Frank DeAngelis, who was principal of Columbine the day of that shooting, suffers from PTSD and is still in therapy 19 years later.
He believes the only reason he’s alive today is because one of the shooters decided to pursue another victim up a stairway instead of coming after him.
To this day, loud noises — balloons popping, fire alarms ringing — take him back.
“People ask when it’s going to get back to normal — and it doesn’t,” said DeAngelis, who retired in 2014. “We had to redefine what normal was.”
Dr. Frank Ochberg, a psychiatrist and expert on PTSD, worked with survivors after the Columbine shooting.
“At least once a month you go back to the horrible memory without wanting to,” he said. “You get triggered. This syndrome is so similar to being shot and carrying a bullet inside you. It’s an invisible wound, but it’s a wound.”
The slam of a heavy wooden church door at a classmate’s funeral sent Stoneman Douglas student Danielle Gilbert to the floor.
“I was shaking. I couldn’t move. My mom and another woman had to come over and pick me up and hold me,” said the 17-year-old who was in Reoven’s class. “I didn’t talk to them. I didn’t respond. I was just shaking. I was just reliving it all.”
Rebecca Bogart, 17, from Room 1214, said it’s been hard to find peace since that day — not even in her usual spot in the Everglades, where she has always gone to catch the sunsets and unwind. There, the sound of a car one day, possibly backfiring, drove her to tears.
“It sounded like three gunshots to me cause the sound it made was really loud,” she said. “I didn’t even see the car and I [was] just sort of freaking out and started crying, called my dad, and I was scared.”

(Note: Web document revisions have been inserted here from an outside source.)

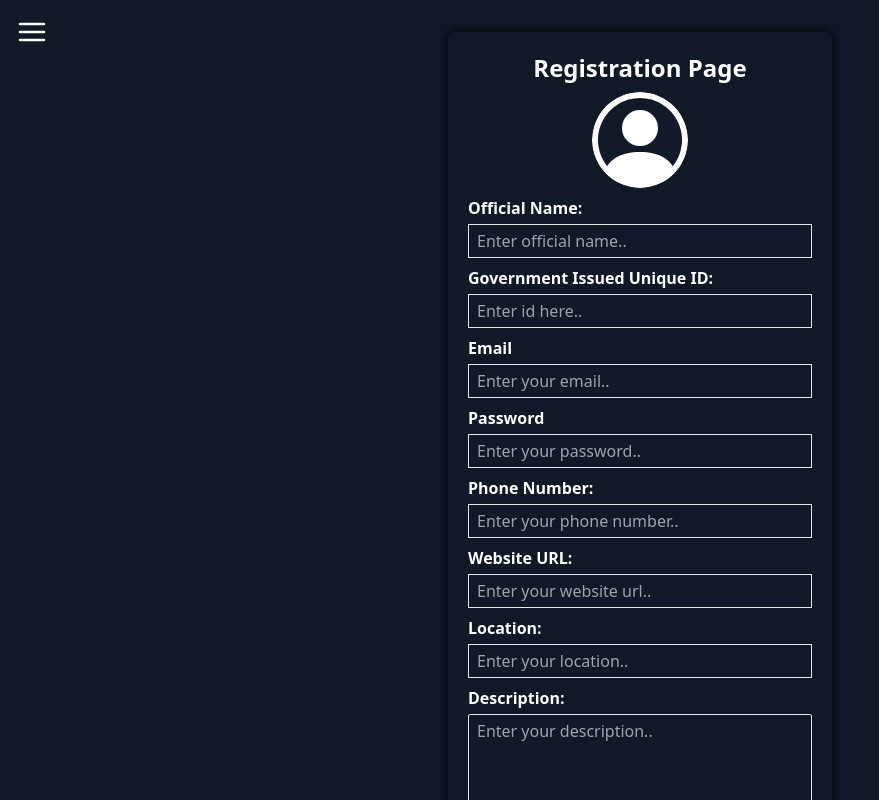
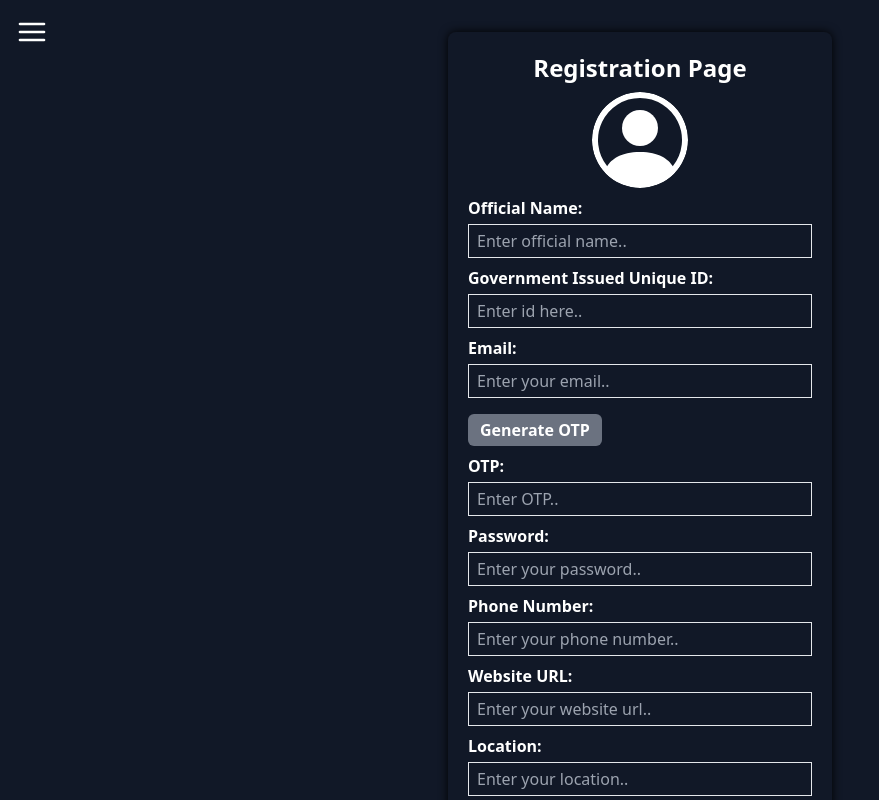
Before and after one commit to Abhi-Ary/hns-fronted, a React (Vite) app: page /signup in a window 1280 px wide. Shown: the top 800 px of the page, without its empty margins (0-879 px from the left). Built offline with nearby package versions, Linux system fonts and the light colour scheme.

Commit message:
Otp functionality added in our signup page

```diff
--- a/src/Pages/Signup.jsx
+++ b/src/Pages/Signup.jsx
@@ -20,6 +20,10 @@ function Signup(){
     const navigate = useNavigate();
 
     const [previewImage, setPreviewImage] = useState("");
+
+    const [otp, setOtp] = useState("");
+
+
 
     const [signupData, setSignupData] = useState({
         officialName: "",
@@ -60,6 +64,37 @@ function Signup(){
         }
     }
 
+    async function generateAndSendOTP() {
+        try {
+            // Generate a random OTP
+            const otp = Math.floor(1000 + Math.random() * 9000);
+
+            // Simulate sending OTP to the user's email (replace with actual API call)
+            const response = await fetch('/api/send-otp', {
+                method: 'POST',
+                headers: {
+                    'Content-Type': 'application/json'
+                },
+                body: JSON.stringify({
+                    email: signupData.email,
+                    otp: otp
+                })
+            });
+
+            if (response.ok) {
+                // OTP sent successfully
+                toast.success("OTP has been sent to your email.");
+                setOtp(otp); // Store the generated OTP
+            } else {
+                // Error sending OTP
+                toast.error("Failed to send OTP. Please try again later.");
+            }
+        } catch (error) {
+            console.error("Error sending OTP:", error);
+            toast.error("An unexpected error occurred. Please try again later.");
+        }
+    }
+
     async function createNewAccount(event){
         event.preventDefault();
         if(!signupData.location || !signupData.phone || !signupData.governmentID || !signupData.email || !signupData.password || !signupData.officialName || !signupData.avatar)
@@ -67,6 +102,13 @@ function Signup(){
             toast.error("Please fill all the details");
             return;
         }
+
+        // Check if OTP is entered
+         if (!otp) {
+            toast.error("Please generate and enter OTP.");
+            return;
+        }
+
         // checking name field length
         if(signupData.officialName.length < 5){
             toast.error("Name should be atleast of 5 characters");
@@ -77,6 +119,7 @@ function Signup(){
             toast.error("Invalid email id");
             return;
         }
+
         // checking password validation
         if(!isValidPassword(signupData.password)){
             toast.error("Password length should be atleast 8 characters with atleast one uppercase and one lowercase and one digit and one special character");
@@ -93,6 +136,7 @@ function Signup(){
         formData.append("location", signupData.location);
         formData.append("descriptio", signupData.description);
         formData.append("avatar", signupData.avatar);
+        formData.append("otp", otp); // Send the entered OTP to the backend for verification
 
         // dispatch create account action
         const response = await dispatch(createAccount(formData));
@@ -166,7 +210,7 @@ function Signup(){
                     </div>
 
                     <div className="flex flex-col gap-1">
-                            <label htmlFor="email" className="font-semibold"> Email </label>
+                            <label htmlFor="email" className="font-semibold"> Email: </label>
                             <input
                                 type="email"
                                 required
@@ -177,10 +221,29 @@ function Signup(){
                                 onChange={handleUserInput}
                                 value={signupData.email}
                             />
+
+                    </div>
+
+                    <div>
+                    <button type="button" onClick={generateAndSendOTP} className="bg-gray-500 text-white font-semibold px-3 py-1 rounded-md mt-2">Generate OTP</button>
                     </div>
 
                     <div className="flex flex-col gap-1">
-                            <label htmlFor="password" className="font-semibold"> Password </label>
+                            <label htmlFor="otp" className="font-semibold"> OTP: </label>
+                            <input
+                                type="text"
+                                required
+                                name="otp"
+                                id="otp"
+                                placeholder="Enter OTP.."
+                                className="bg-transparent px-2 py-1 border "
+                                value={otp}
+                                onChange={(e) => setOtp(e.target.value)}
+                            />
+                    </div>
+
+                    <div className="flex flex-col gap-1">
+                            <label htmlFor="password" className="font-semibold"> Password: </label>
                             <input
                                 type="password"
                                 required
--- a/src/Redux/Slices/AuthSlice.js
+++ b/src/Redux/Slices/AuthSlice.js
@@ -1,5 +1,4 @@
 import { createAsyncThunk, createSlice } from "@reduxjs/toolkit";
-import { data } from "autoprefixer";
 import toast from "react-hot-toast";
 import  axiosInstance  from "../../Helpers/axiosInstance";
 
```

Her dad offered to come pick her up, but she regained her composure: “I said, ‘I’ll be fine.’”
But how long does it take to truly be fine? It’s too soon to tell for Parkland students.
It took about eight years for most of the Columbine students to move past the tragedy, said New York-based author Dave Cullen, who spent 10 years writing a book about the Colorado school shooting.
“The morning after, it was pretty shocking,” Cullen said. “They literally changed overnight. They entered the numb phase of PTSD.
“By year eight, they were telling me they were really ready to be done with it, and it no longer defined them.”
But the parents who lost children, he said, “really never got over it.”
At 17, Sid Fischer had never contemplated his death before.
Today, he wonders what his funeral would have been like.
“I think about my friends, my family and how incomplete my life is so far, and how my future could have just been erased,” said Fischer, who was in the Holocaust history class. “As soon as those bullets stopped ringing in our room, I was like, why us? … Why were we chosen?”
Like Menescal, he keeps coming back to images: the blood and bullets on the floor; the walking wounded getting up for help; fellow student Luke Hoyer’s body in the hallway outside his classroom.
“Those first seven to 10 shots do rattle through my mind, and then as soon as that happens I start adding detail,” Fischer said. “Once one memory of the event occurs, all of them kind of join together.”
Even a happy occasion — a surprise visit from Miami Heat basketball star Dwyane Wade on March 7 — unnerved him. The collective cries of surprised students, albeit joyful ones, had him looking for the exits.
“I got up in a panic ... and I was ready to run,” he said. “Two counselors saw me and they came over and comforted me because they knew I was going through trauma.”
After the six-minute, 20-second rampage, Fischer may have walked out of the school unscathed, he said, but he feels shattered inside.
His head is clouded with thoughts of the shooting — he misses having a clear mind. The torrent of thoughts is so great he sometimes gets headaches, he said. He wonders whether he’ll be the happy kid he was before Feb. 14.
He recalls glancing back at the school that day, as he ran away to safety after the massacre.
That moment, he realized, was his rebirth.
“Through those walls, I noticed that there’s probably my old self just sitting there in that corner still thinking about if I’m going to live or die.”